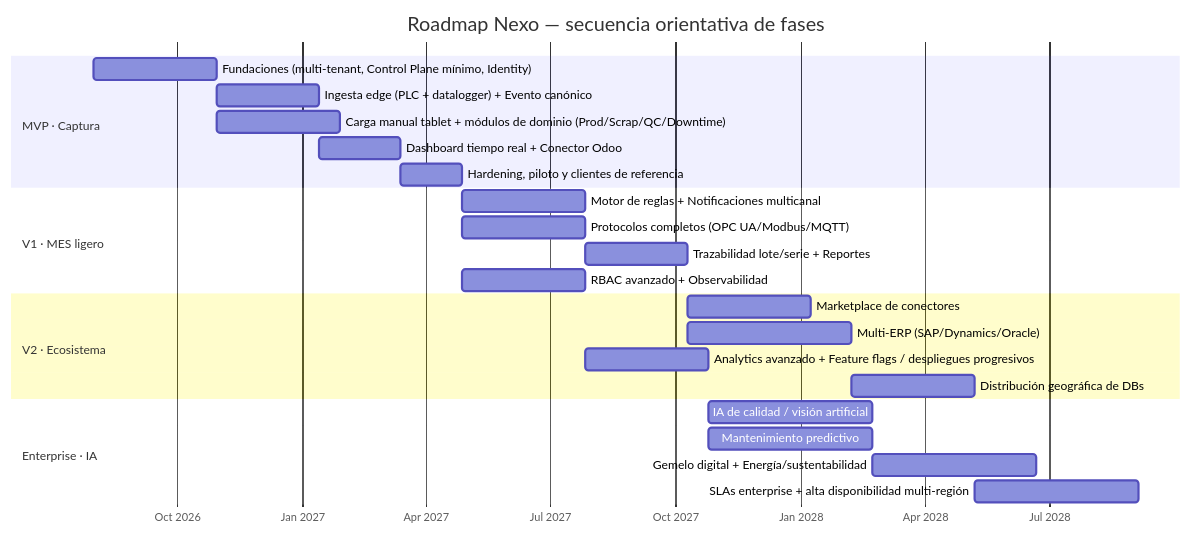
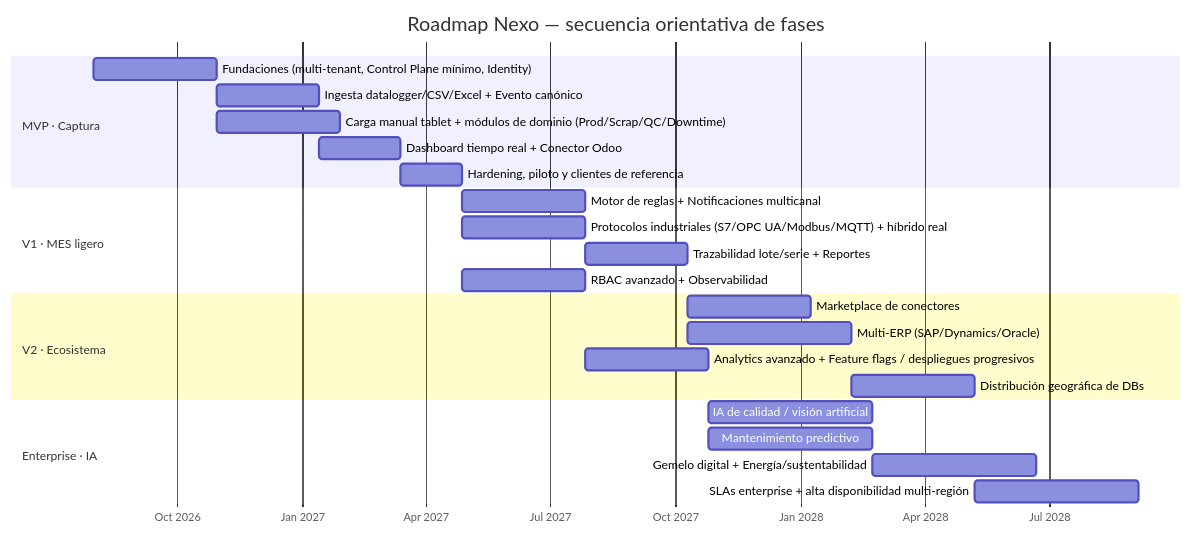
One commit to buttiepedro/mes changed the first of 2 diagrams in specs/roadmap/roadmap.md. Above: the diagram before and after it, drawn with Mermaid. The commit also changed other lines of this file and 21 other files, not shown here.

````diff
--- a/specs/roadmap/roadmap.md
+++ b/specs/roadmap/roadmap.md
@@ -30,31 +30,31 @@
 ```mermaid
 gantt
     title Roadmap Nexo — secuencia orientativa de fases
     dateFormat  YYYY-MM-DD
     axisFormat  %b %Y
 
     section MVP · Captura
     Fundaciones (multi-tenant, Control Plane mínimo, Identity)   :mvp1, 2026-08-01, 90d
-    Ingesta edge (PLC + datalogger) + Evento canónico            :mvp2, after mvp1, 75d
+    Ingesta datalogger/CSV/Excel + Evento canónico               :mvp2, after mvp1, 75d
     Carga manual tablet + módulos de dominio (Prod/Scrap/QC/Downtime) :mvp3, after mvp1, 90d
     Dashboard tiempo real + Conector Odoo                        :mvp4, after mvp2, 60d
     Hardening, piloto y clientes de referencia                   :mvp5, after mvp4, 45d
 
     section V1 · MES ligero
     Motor de reglas + Notificaciones multicanal                  :v1a, after mvp5, 90d
-    Protocolos completos (OPC UA/Modbus/MQTT)                    :v1b, after mvp5, 90d
+    Protocolos industriales (S7/OPC UA/Modbus/MQTT) + híbrido real :v1b, after mvp5, 90d
     Trazabilidad lote/serie + Reportes                           :v1c, after v1a, 75d
     RBAC avanzado + Observabilidad                               :v1d, after mvp5, 90d
 
     section V2 · Ecosistema
     Marketplace de conectores                                    :v2a, after v1c, 90d
     Multi-ERP (SAP/Dynamics/Oracle)                              :v2b, after v1c, 120d
     Analytics avanzado + Feature flags / despliegues progresivos :v2c, after v1d, 90d
     Distribución geográfica de DBs                               :v2d, after v2b, 90d
 
     section Enterprise · IA
     IA de calidad / visión artificial                            :ent1, after v2c, 120d
     Mantenimiento predictivo                                     :ent2, after v2c, 120d
     Gemelo digital + Energía/sustentabilidad                     :ent3, after ent1, 120d
     SLAs enterprise + alta disponibilidad multi-región           :ent4, after v2d, 120d
 ```
````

Problem to solve -
The pictures stay out of the copy. Set down the entries above precisely.

Response area -
One commit to buttiepedro/mes changed the first of 2 diagrams in specs/roadmap/roadmap.md. Above: the diagram before and after it, drawn with Mermaid. The commit also changed other lines of this file and 21 other files, not shown here.

````diff
--- a/specs/roadmap/roadmap.md
+++ b/specs/roadmap/roadmap.md
@@ -30,31 +30,31 @@
 ```mermaid
 gantt
     title Roadmap Nexo — secuencia orientativa de fases
     dateFormat  YYYY-MM-DD
     axisFormat  %b %Y
 
     section MVP · Captura
     Fundaciones (multi-tenant, Control Plane mínimo, Identity)   :mvp1, 2026-08-01, 90d
-    Ingesta edge (PLC + datalogger) + Evento canónico            :mvp2, after mvp1, 75d
+    Ingesta datalogger/CSV/Excel + Evento canónico               :mvp2, after mvp1, 75d
     Carga manual tablet + módulos de dominio (Prod/Scrap/QC/Downtime) :mvp3, after mvp1, 90d
     Dashboard tiempo real + Conector Odoo                        :mvp4, after mvp2, 60d
     Hardening, piloto y clientes de referencia                   :mvp5, after mvp4, 45d
 
     section V1 · MES ligero
     Motor de reglas + Notificaciones multicanal                  :v1a, after mvp5, 90d
-    Protocolos completos (OPC UA/Modbus/MQTT)                    :v1b, after mvp5, 90d
+    Protocolos industriales (S7/OPC UA/Modbus/MQTT) + híbrido real :v1b, after mvp5, 90d
     Trazabilidad lote/serie + Reportes                           :v1c, after v1a, 75d
     RBAC avanzado + Observabilidad                               :v1d, after mvp5, 90d
 
     section V2 · Ecosistema
     Marketplace de conectores                                    :v2a, after v1c, 90d
     Multi-ERP (SAP/Dynamics/Oracle)                              :v2b, after v1c, 120d
     Analytics avanzado + Feature flags / despliegues progresivos :v2c, after v1d, 90d
     Distribución geográfica de DBs                               :v2d, after v2b, 90d
 
     section Enterprise · IA
     IA de calidad / visión artificial                            :ent1, after v2c, 120d
     Mantenimiento predictivo                                     :ent2, after v2c, 120d
     Gemelo digital + Energía/sustentabilidad                     :ent3, after ent1, 120d
     SLAs enterprise + alta disponibilidad multi-región           :ent4, after v2d, 120d
 ```
````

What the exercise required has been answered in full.